## [WORK INSTRUCTIONS]
For the material that follows, state the number of lines where "with" occurs, and add nothing.

## [WORKING DATA]
****************************************
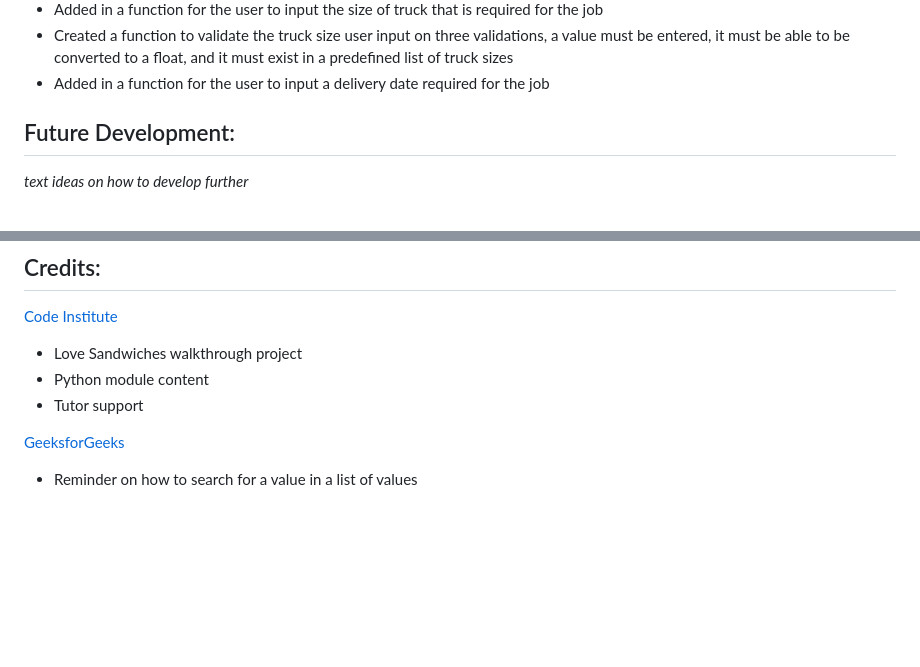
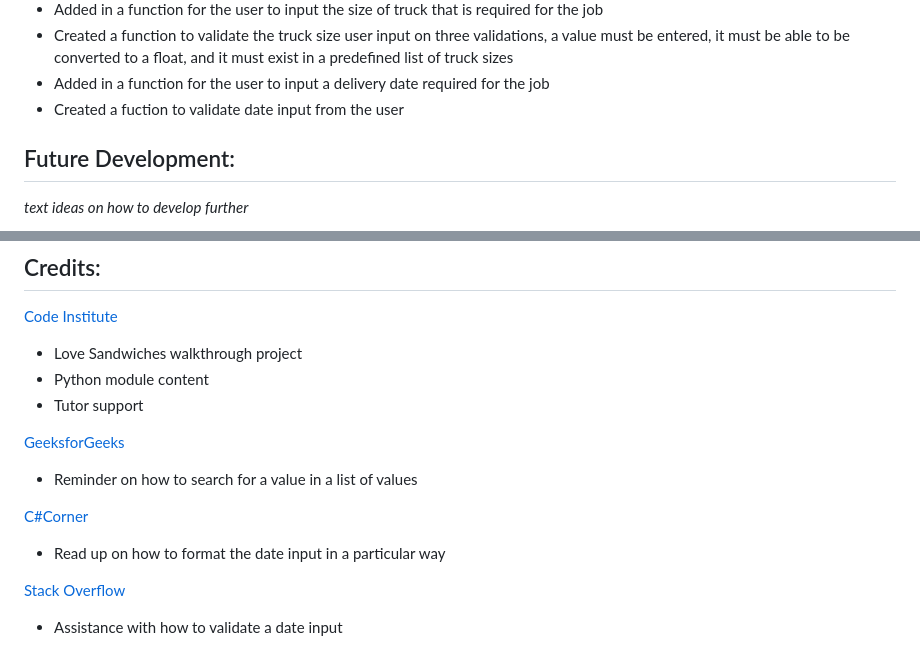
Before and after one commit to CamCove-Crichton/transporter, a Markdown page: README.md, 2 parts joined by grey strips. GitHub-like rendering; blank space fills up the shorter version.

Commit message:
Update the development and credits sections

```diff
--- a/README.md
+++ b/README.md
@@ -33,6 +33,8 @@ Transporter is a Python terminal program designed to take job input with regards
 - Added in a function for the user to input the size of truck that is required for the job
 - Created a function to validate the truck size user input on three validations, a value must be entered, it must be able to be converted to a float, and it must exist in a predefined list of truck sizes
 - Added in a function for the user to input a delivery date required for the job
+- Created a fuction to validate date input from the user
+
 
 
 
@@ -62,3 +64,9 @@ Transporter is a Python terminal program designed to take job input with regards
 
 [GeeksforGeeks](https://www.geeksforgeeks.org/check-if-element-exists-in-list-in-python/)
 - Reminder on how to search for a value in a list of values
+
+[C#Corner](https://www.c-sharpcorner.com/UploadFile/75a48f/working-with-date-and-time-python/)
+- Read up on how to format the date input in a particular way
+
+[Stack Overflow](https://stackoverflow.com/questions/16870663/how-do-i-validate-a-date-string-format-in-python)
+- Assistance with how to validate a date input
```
****************************************
## [SOLUTION]
4